Enemy or no, the schoolmarm Miss Martha Farnsworth (Nicole Kidman), assisted by her students and the sole remaining teacher, Miss Morrow (returning Coppola collabotator Kirsten Dunst) sequester him in the music room, treat and bandage his wounds, and keep him warm and fed; even while agreeing on their attention to hand McBurney over to the troops once he’s back on his feet.
Displayed, if never stated, in looks and glances, small behaviours – like the choice to put on a pair of earrings of favour a slightly more risque dress – all suggest the suppressed desires that threaten to overwhelm the delicate balance of the new situation.
Directed and adapted by Coppola, based on a 1966 novel by Thomas P. Cullinanen, the film strips away the thematic bracken that thicketed the earlier film – incest, slavery, the age of consent – in favour of a reduced power play between the genders.
The film’s tagline of “Innocent until betrayed” suggests a less ambiguous reading of what transpires between the female household and their guest than the film itself suggests. McBurney treats each of the women as individuals, appealing to their private needs – for love, for recognition – with flattery both earnest and discreet. To what extent he is sincere in, say, his wooing self-effacement before the naïve, tremulous Miss Morrow or his admiration of the culture, self-disciplined Miss Farnsworth, is unclear, but the film is sympathetic towards him in this: after all, his survival may well be at stake.
Beyond claims of charity or mercy, there are many tasks on the estate in which a man would be handy and, excuses or not, many reasons to keep McBurney around beyond his recovery. He is only made dangerous and desperate by circumstance – bellowing like a wounded elephant and smashing crockery only when having undergone deepest trauma.
Similarly, unlike the delirious bursts of internal monologue that marked the 1971 version, the film gives us surprisingly little insight into the exact motivations behind the women’s behaviour. Is there more to Alicia (Elle Fanning)2 than just a slightly petulant teenage seductress? What makes the cherubic, all-too-knowing Marie (Addison Riecke) tick? Farrell may be top-billing, but he’s the lead only insofar as he is the focal point.

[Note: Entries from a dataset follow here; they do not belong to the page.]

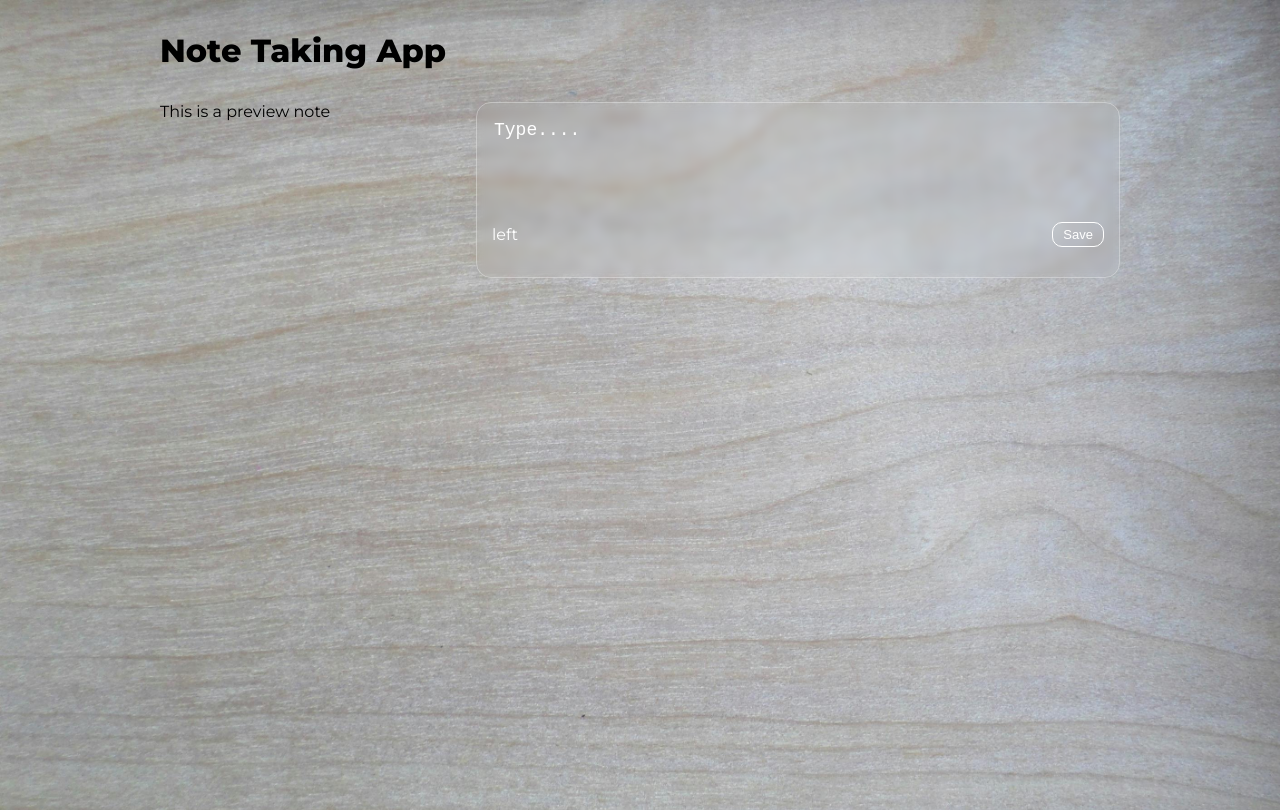
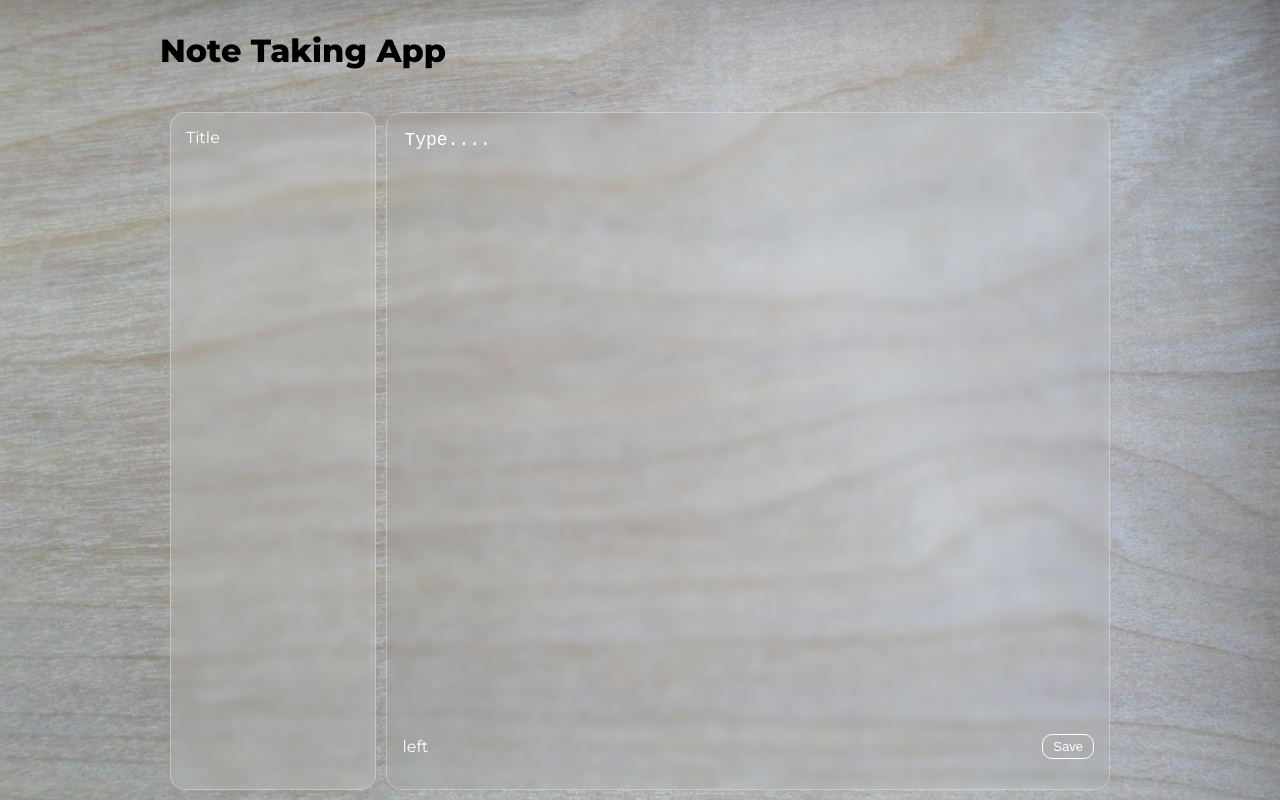
Before and after one commit to Joseph-Patton/notes-app, a React (Create React App) app in the folder frontend/: page / in a window 1280 px wide. Built offline with nearby package versions, Linux system fonts and the light colour scheme.

Commit message:
Feat: add css for NoteList

```diff
--- a/frontend/src/Components/NoteList.js
+++ b/frontend/src/Components/NoteList.js
@@ -3,9 +3,9 @@ import NotePreview from "./NotePreview";
 function NoteList() {
   return (
     <div className="note-list">
-      <NotePreview />
-      <NotePreview />
-      <NotePreview />
+      <NotePreview content="First Note" />
+      <NotePreview content="Second Note" />
+      <NotePreview content="Third Note" />
     </div>
   );
 }
--- a/frontend/src/Components/NotePreview.js
+++ b/frontend/src/Components/NotePreview.js
@@ -1,5 +1,10 @@
 import { React } from "react";
-function NotePreview() {
-  return <div className="note-preview">This is a preview note</div>;
+function NotePreview({ content }) {
+  return (
+    <div className="note-preview">
+      <div className="note-preview__title">Title</div>
+      <div className="note-preview__body">{content}</div>
+    </div>
+  );
 }
 export default NotePreview;
--- a/frontend/src/Components/css/App.css
+++ b/frontend/src/Components/css/App.css
@@ -8,6 +8,8 @@ body {
 }
 
 .main {
+    display: flex;
+    flex-direction: column;
     max-width: 960px;
     margin: 0px auto;
     padding: 0px 15px;
@@ -32,9 +34,10 @@ body {
 .mainUI {
     max-width: 1200px;
     margin: 0 auto;
-    display: grid;
-    grid-gap: 1rem;
-    grid-template-columns: minmax(300px, 1fr) minmax(600px, 4fr);
+        flex-grow: 1;
+    display: flex;
+    column-gap: 10px;
+    margin: 10px 10px;
 }
 
 /* @media screen and (max-width: 900px) {
--- a/frontend/src/Components/css/Note.css
+++ b/frontend/src/Components/css/Note.css
@@ -2,6 +2,37 @@
     background: rgba(255, 255, 255, 0.1);
     backdrop-filter: blur(5px);
     box-shadow: inset -6px -4px 2px rgba(255, 255, 255, 0.03);
+    border-radius: 15px;
+    border: 1.5px solid rgba(255, 255, 255, 0.326);
+    color: #fff;
+    padding: 15px;
+    min-height: 140px;
+    flex-grow: 4;
+    display: flex;
+    flex-direction: column;
+    justify-content: space-between;
+    word-wrap: break-word;
+}
+.note-preview {
+    background: rgba(255, 255, 255, 0.1);
+    backdrop-filter: blur(5px);
+    box-shadow: inset -6px -4px 2px rgba(255, 255, 255, 0.03);
+    border-radius: 15px;
+    border: 1.5px solid rgba(255, 255, 255, 0.326);
+    color: #fff;
+    padding: 15px;
+    min-height: 140px;
+    flex-grow: 1;
+    display: flex;
+    flex-direction: column;
+    justify-content: space-between;
+    word-wrap: break-word;
+}
+
+.note-list {
+    background: rgba(255, 255, 255, 0.1);
+    backdrop-filter: blur(5px);
+    box-shadow: inset -6px -4px 2px rgba(227, 123, 123, 0.075);
     border-radius: 15px;
     border: 1.5px solid rgba(255, 255, 255, 0.326);
     color: #fff;
```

Kidman, meanwhile, gives a remarkable performance as a woman whose unknowability is fascinating rather than frustrating. Airy without ever being dismissive, cutting but never camp, she hints at a wealth of experience with as small a gesture as a raised eyebrow. How the film plays out, with according to malice or necessity depends entirely on your reading of this character; buttoned-up, perspicacious, and with blood on her blouse.3
Phillipe Le Sourd’s cinematography, characterised by bright, gauzy day and misty evenings, makes the most of the sumptuous setting – a grand antebellum Greek Revival manor – but keeps it firmly in the background. The score by Phoenix, inspired by Montverdi’s Magnificat, is minimalist and ethereal.
The Beguiled (2017) is masterfully disciplined, subtle and compelling; a cinematic consomme rather than the full-blown feast of the original. Enjoy it.
- So says Lego Batman.
- In yet another role as a brazen young woman discovering her sexuality. Still, if The Beguiled and 20th Century Women hold up over the course of the year, as seems likely, she’ll have made my top ten twice this year; not including last year’s The Neon Demon; so she’s definitely choosing the right projects at least.
- SPOILER: Her reading of “Bring me the anatomy book” makes for a line of the year contender.